“What did you think about the penalty incident?” “I didn’t see it.”
“What about the potential red-card offence committed by your centre-back in the first half?” “I didn’t see it.”
Those were not the words of Arsene Wenger circa 2006, but Jose Mourinho on Sunday. Leighton Baines’ late equaliser for Everton had hit the Manchester United manager so hard he suddenly found himself channelling his sworn enemy when asked to recap on the 1-1 draw in the post-match press conference.
But perhaps there is more to Mourinho’s mimicking of the Arsenal manager than just the refusal to acknowledge unfavourable moments in the game. For just as Wenger spent years refusing to contemplate a switch away from the 4-4-2 formation to which he was wedded for so long, the Portuguese revealed that his decision to throw on accidental game-changer Marouane Fellaini came out of a deep-seated belief that the only way to withstand a direct approach from the opposition is to call upon the tallest player on your books.
“I thought you would know more about football than you do because the answer is obvious,” he blasted when asked why the Belgian had replaced Henrikh Mkhitaryan for the final five minutes at Goodison Park. “Everton do not play beautiful football anymore. They are now direct. Their style is direct. Williams is direct. Everything is direct, and when they are losing they intensify their directness.

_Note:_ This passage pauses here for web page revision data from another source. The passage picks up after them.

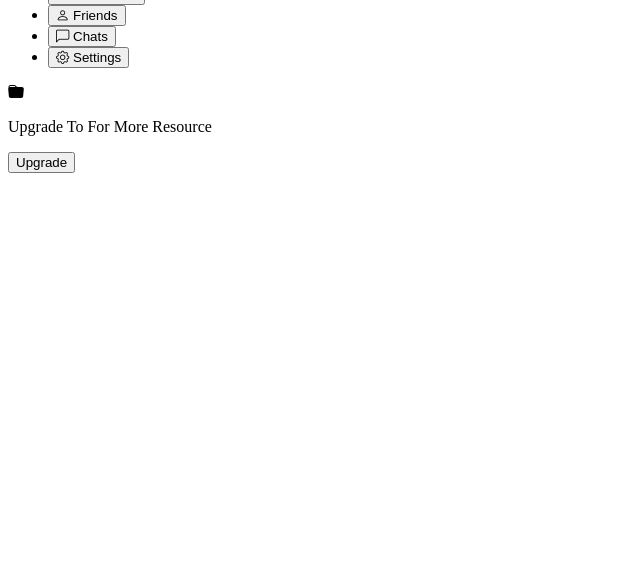
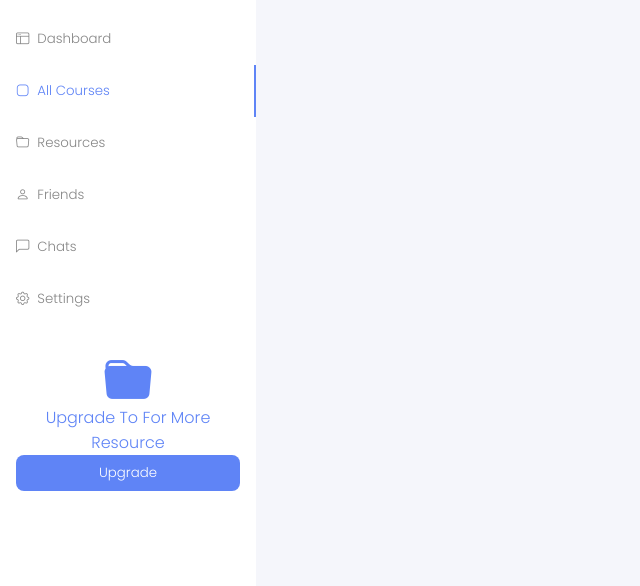
Before and after one commit to MohamadMahdi-Tasha/Dashboard-2, a plain HTML site: page index.html in a window 1280 px wide. Shown: the part 214-800 px from the top of the page, without its empty margins (0-640 px from the left). Drawn offline with nearby package versions, Linux system fonts and the light colour scheme.

Commit message:
created styles of left side of page

```diff
--- a/index.html
+++ b/index.html
@@ -24,73 +24,73 @@
     <title>Dashboard 2 Made BY Mahdi Tasha</title>
 </head>
 <!--Our Page Content Goes Here-->
-<body>
+<body class="d-inline-flex w-100 bg-light">
 <!--Left Side Of Page-->
-<nav>
+<nav class="w-20 bg-white d-flex jc-center ai-center flex-d-c minh-100vh">
     <!--Top Side-->
-    <div>
-        <div>
-            <img src="src/img/logo.svg" alt="Logo Image">
-            <h3>Ohara</h3>
+    <div class="w-100 d-flex jc-center ai-center flex-d-c mb-1 p-dot-5">
+        <div class="d-inline-flex jc-center ai-center w-100 mb-1 mt-1">
+            <img src="src/img/logo.svg" class="mr-dot-5" alt="Logo Image">
+            <h3 class="c-purple">Ohara</h3>
         </div>
-        <a href="#"><button>Join A Course</button></a>
+        <a href="#" class="w-80"><button class="w-100 p-dot-5 transition hover-bg-purple-dark bg-purple c-white b-none rounded">Join A Course</button></a>
     </div>
     <!-- Middle Side-->
-    <ul>
-        <li>
-            <a href="#">
-                <button>
-                    <i class="bi bi-window-sidebar"></i>
+    <ul class="list-unstyled w-100 mb-1">
+        <li class="w-100 left-side-list-item transition">
+            <a href="#" class="w-100">
+                <button class="w-100 p-1 d-flex ai-center jc-start bg-none">
+                    <i class="bi bi-window-sidebar  mr-dot-5"></i>
                     Dashboard
                 </button>
             </a>
         </li>
-        <li>
-            <a href="#">
-                <button>
-                    <i class="bi bi-app"></i>
+        <li class="w-100 left-side-list-item transition active">
+            <a href="#" class="w-100">
+                <button class="w-100 p-1 d-flex ai-center jc-start bg-none">
+                    <i class="bi bi-app  mr-dot-5"></i>
                     All Courses
                 </button>
             </a>
         </li>
-        <li>
-            <a href="#">
-                <button>
-                    <i class="bi bi-folder"></i>
+        <li class="w-100 left-side-list-item transition">
+            <a href="#" class="w-100">
+                <button class="w-100 p-1 d-flex ai-center jc-start bg-none">
+                    <i class="bi bi-folder  mr-dot-5"></i>
                     Resources
                 </button>
             </a>
         </li>
-        <li>
-            <a href="#">
-                <button>
-                    <i class="bi bi-person"></i>
+        <li class="w-100 left-side-list-item transition">
+            <a href="#" class="w-100">
+                <button class="w-100 p-1 d-flex ai-center jc-start bg-none">
+                    <i class="bi bi-person  mr-dot-5"></i>
                     Friends
                 </button>
             </a>
         </li>
-        <li>
-            <a href="#">
-                <button>
-                    <i class="bi bi-chat-left"></i>
+        <li class="w-100 left-side-list-item transition">
+            <a href="#" class="w-100">
+                <button class="w-100 p-1 d-flex ai-center jc-start bg-none">
+                    <i class="bi bi-chat-left  mr-dot-5"></i>
                     Chats
                 </button>
             </a>
         </li>
-        <li>
-            <a href="#">
-                <button>
-                    <i class="bi bi-gear"></i>
+        <li class="w-100 left-side-list-item transition">
+            <a href="#" class="w-100">
+                <button class="w-100 p-1 d-flex ai-center jc-start bg-none">
+                    <i class="bi bi-gear  mr-dot-5"></i>
                     Settings
                 </button>
             </a>
         </li>
     </ul>
     <!--Bottom Side-->
-    <div>
-        <i class="bi bi-folder-fill"></i>
-        <p>Upgrade To For More Resource</p>
-        <a href="#"><button>Upgrade</button></a>
+    <div class="p-1">
+        <i class="bi bi-folder-fill w-100 d-flex jc-center ai-center c-purple fs-3"></i>
+        <p class="w-100 ta-center c-purple">Upgrade To For More Resource</p>
+        <a class="w-80" href="#"><button class="w-100 p-dot-5 transition hover-bg-purple-dark bg-purple c-white b-none rounded">Upgrade</button></a>
     </div>
 </nav>
 </body>
--- a/src/style.css
+++ b/src/style.css
@@ -1 +1,62 @@
 /*Codes By Mahdi Tasha*/
+/*Variables*/
+:root {
+    --purple: #5f84f6;
+    --dark-purple: #4a66c3;
+    --light: #f5f6fb;
+}
+
+/*Default Settings*/
+button {cursor: pointer;}
+a {text-decoration: none;}
+
+* {
+    margin: 0;
+    padding: 0;
+    box-sizing: border-box;
+    font-family: 'Poppins', sans-serif;
+    outline: none;
+}
+
+/*Styles*/
+.w-100 {width: 100%;}
+.w-50 {width: 50%;}
+.w-30 {width: 30%;}
+.w-20 {width: 20%;}
+.w-80 {width: 80%;}
+.d-flex {display: flex;}
+.d-inline-flex {display: inline-flex;}
+.c-purple {color: var(--purple);}
+.bg-purple {background-color: var(--purple)}
+.bg-light {background-color: var(--light);}
+.bg-white {background-color: white;}
+.c-white {color: white;}
+.c-light {color: var(--light);}
+.p-1 {padding: 1rem;}
+.p-dot-5 {padding: .5rem;}
+.jc-center {justify-content: center;}
+.ai-center {align-items: center;}
+.flex-d-c {flex-direction: column;}
+.mr-dot-5 {margin-right: .5rem;}
+.mr-1 {margin-right: 1rem;}
+.ml-1 {margin-left: 1rem;}
+.mb-1 {margin-bottom: 1rem;}
+.mb-dot-5 {margin-bottom: .5rem;}
+.mt-1 {margin-top: 1rem;}
+.mt-2 {margin-top: 2rem;}
+.mt-dot-5 {margin-top: .5rem;}
+.b-none {border: none;}
+.rounded {border-radius: .5rem;}
+.hover-bg-purple-dark:hover {background-color: var(--dark-purple);}
+.transition {transition: .3s;}
+.list-unstyled {list-style: none;}
+.bg-none {background-color: unset;}
+.left-side-list-item > a > button {border-right: 1px solid transparent;border-left: none;border-top: none;border-bottom: none;color: #878787;}
+.left-side-list-item.active > a > button {border-right: 2px solid var(--purple);color: var(--purple);}
+.left-side-list-item:hover {background-color: #e2e2e2;}
+.left-side-list-item:hover  > a > button{color: var(--purple);}
+.jc-sb {justify-content: space-between;}
+.jc-start {justify-content: start;}
+.ta-center {text-align: center;}
+.minh-100vh {height: 100vh;}
+.fs-3 {font-size: 3rem;}
```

When you have a player who is two metres tall you bring him on to deal with that.”
It was often the first reaction of Louis van Gaal to throw on Fellaini whenever he felt the slightest bit uncomfortable with an aerial challenge from the opposition, and Mourinho has fallen into the same trap somewhat since succeeding the Dutchman in the summer.
Yet during the course of the game it was United’s width which had won them time and space, which had stretched Everton and forced gaps down the flanks for the Reds to exploit. It was the work of Anthony Martial and Mkhitaryan which had helped to take some of the pressure away from Zlatan Ibrahimovic after the Swede had spent much of the opening half struggling to hold the ball up and lift the burden from the remainder of his side. Only as United began to use their wide players more effectively had they got on top.
So why not seek to use the option which had served them best as a way of relieving pressure? Why resort to the base level of football demonstrated by Ronald Koeman’s side in an attempt to fight fire with fire? Of course, Mourinho would have insisted it was a masterstroke of a move if Fellaini had not brought down Idrissa Gueye to hand Baines the chance to convert from 12 yards, but getting the right result doesn’t make every decision made on the way the correct one.
Wenger spent years saying that 4-4-2 was the way forward because it covered more area than any other formation. “I think 4-4-2 is simply the most rational formation in most cases,” he claimed “In fact, it’s the essence of reason. With a 4-4-2, 60% of your players are occupying 60% of the pitch. No other formation is as efficient in covering space.” Now Mourinho insists the only way to withstand aerial pressure is the introduction of a Fellaini. Is this really the progressive way or is it a manager sticking to worn ideas about playing the percentages? Or is he just unthinkingly falling back on old-school tactics when there are other solutions to be found if only he will consider them?
Mourinho has spent much of his time since arriving at Old Trafford reminding people that it is only 18 months since he last won a Premier League title, making regular digs about Wenger’s lack of success after 2004. But with every game he appears to be lending further weight to the argument that he, like Wenger, is a man of tired principles who needs to find a way to think more like a modern, progressive manager.